Existing home sales in the US rose to a 10-year high in March
Existing home sales in the US rose more than expected last month to a 10-year high.
According to a report released on Friday by the National Association of Realtors (NAR), home resales increased by 4.4% in March at a seasonally adjusted rate of 5.71 million units, up from 5.47 million units in February.
The rate of sales was much higher than what analysts had forecast, of a smaller 2.5% increase, according to Thomson Reuters consensus estimates.
“The early returns so far this spring buying season look very promising as a rising number of households dipped their toes into the market and were successfully able to close on a home last month,” NAR chief economist Lawrence Yun said.

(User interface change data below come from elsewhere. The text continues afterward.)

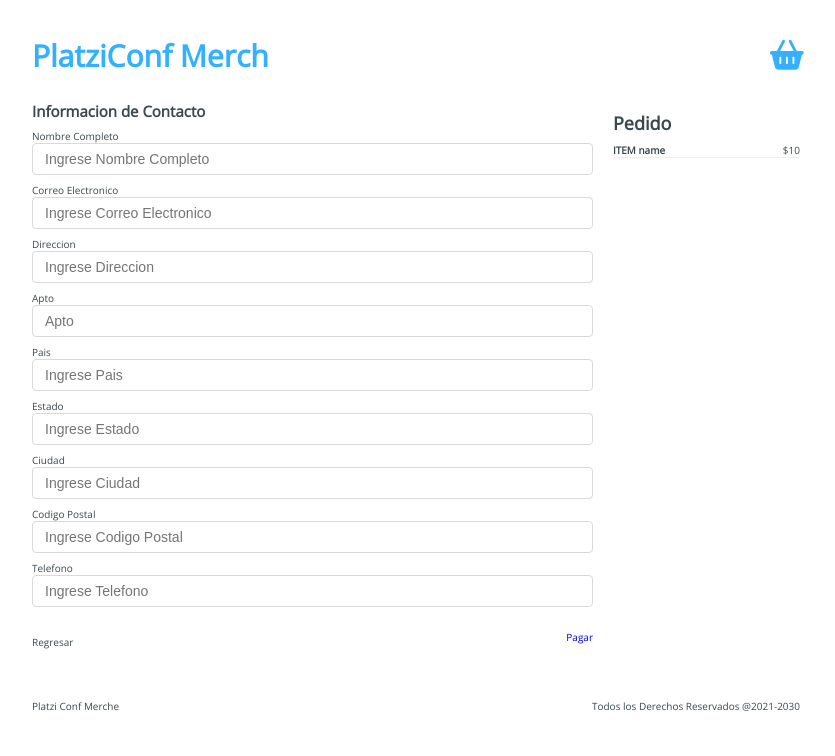
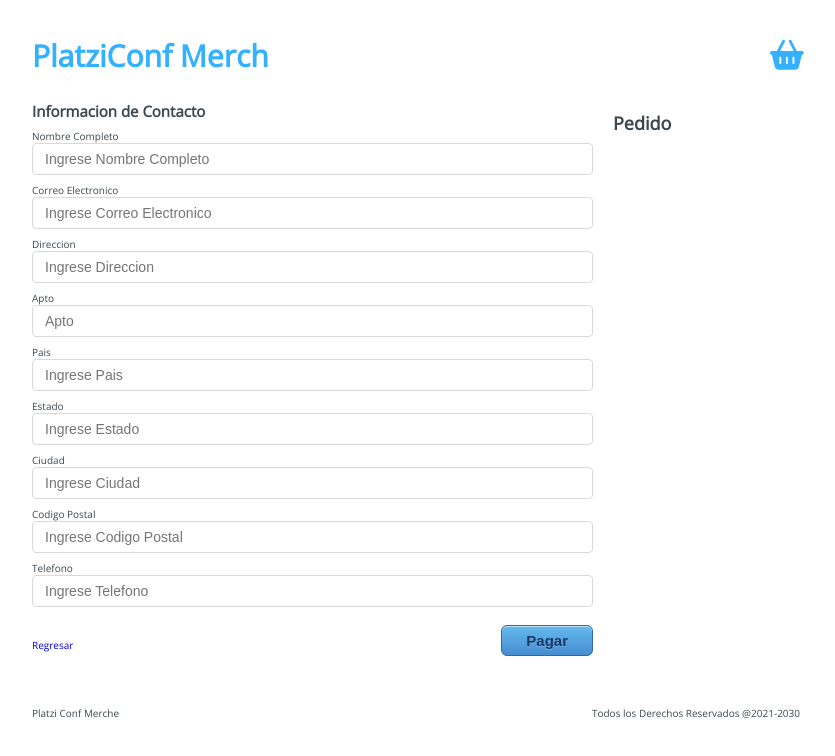
Before and after one commit to hahs-92/Platzi-conf-react, a React app: page /checkout/information in a window 1280 px wide. Shown: the top 756 px of the page, without its empty margins (224-1059 px from the left). Built offline with nearby package versions, Linux system fonts and the light colour scheme.

Commit message:
useRef en la página de checkout

```diff
--- a/src/containers/Information.jsx
+++ b/src/containers/Information.jsx
@@ -1,10 +1,44 @@
+import { useRef, useContext } from 'react'
 import { Link } from 'react-router-dom'
+
+//CONTEXT
+import AppContext from '../context/AppContext'
 
 //estilos
 import '../style/containers/Information.scss'
 
+// _-------------------------------------------------------------------------------
+
 
 const Information = () => {
+
+    const { state: { cart}, addToBuyer } = useContext(AppContext)
+
+    //USEREF
+    const form = useRef(null)
+
+    const handleSubmit = () => {
+
+        //FORM DATE //FUNCION PARA CUANDO EL UUSARIO PAGUE
+        //FORMDATE LEE CADA UNO DE LOS INPUTS
+        const formData = new FormData(form.current)
+
+        const buyer = {
+            "name": formData.get("name"),//cada uno de los input tiene un name
+            "email": formData.get("email"),
+            "address": formData.get("adress"),
+            "apto": formData.get("apto"),
+            "city": formData.get("city"),
+            "country": formData.get("country"),
+            "state": formData.get("state"),
+            "cp": formData.get("cp"),
+            "phone": formData.get("phone")
+        }
+
+        addToBuyer(buyer)
+    }
+
+
     return(
         <section className="Information">
 
@@ -13,7 +47,8 @@ const Information = () => {
                     <h2>Informacion de Contacto</h2>
                 </section>
                 <section className="Information-form">
-                    <form action="">
+
+                    <form ref= { form }>
                         <label htmlFor="name"> Nombre Completo
                             <input type="text" placeholder='Ingrese Nombre Completo' name='name'/>
                         </label>
@@ -45,23 +80,25 @@ const Information = () => {
                 </section>
                 <section className="Information-buttons">
                     <div className="Information-back">
-                        Regresar
+                        <Link to='/checkout'>Regresar</Link>
                     </div>
                     <div className="Information-next">
-                        <Link to='/checkout/payment'>
-                            Pagar
-                        </Link>
+                        <button type='button' onClick={ handleSubmit }>Pagar</button>
                     </div>
                 </section>
             </article>
             <aside className="Information-sidebar">
                 <h3>Pedido</h3>
-                <article className="Information-item">
-                    <div className="Information-element">
-                        <h4>ITEM name</h4>
-                        <span>$10</span>
-                    </div>
-                </article>
+
+                { cart.map( item => (
+                    <article className="Information-item" key={ item.title }>
+                        <div className="Information-element">
+                            <h4>{ item.title }</h4>
+                            <span>{ item.price }</span>
+                        </div>
+                    </article>
+                ))}
+
             </aside>
         </section>
     )
--- a/src/hooks/useInitailState.js
+++ b/src/hooks/useInitailState.js
@@ -20,9 +20,17 @@ const useInitialState = () => {
         })
     }
 
+    const addToBuyer = payload => {
+        setState({
+            ...state,
+            buyer: [...state.buyer, payload ]
+        })
+    }
+
     return {
         addToCart,
         removeFromCart,
+        addToBuyer,
         state
     }
 }
--- a/src/initialState.js
+++ b/src/initialState.js
@@ -1,5 +1,6 @@
 export default {
     cart: [],
+    buyer:[],
     products: [
       {
         'id': '1',
```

“Although finding available properties to buy continues to be a strenuous task for many buyers, there was enough of a monthly increase in listings in March for sales to muster a strong gain,” Yun added.
Existing home sales rose by 10.1% in the Northeast, 9.2% in the Midwest, 3.4% in the South, but dropped by 1.6% in the West.
The median existing-home price last month was $236,400, a 6.8% increase compared to March 2016 ($221,400), while inventory of available properties dropped 6.6% from March 2016 to 1.83 million – the 22nd consecutive year-over-year decline.
There were 1.83 million homes for sale on the last day of March.
“A growing pool of all types of buyers is competing for the lackluster amount of existing homes on the market,” Yun said. “Until we see significant and sustained multi-month increases in housing starts, prices will continue to far outpace incomes and put pressure on those trying to buy.”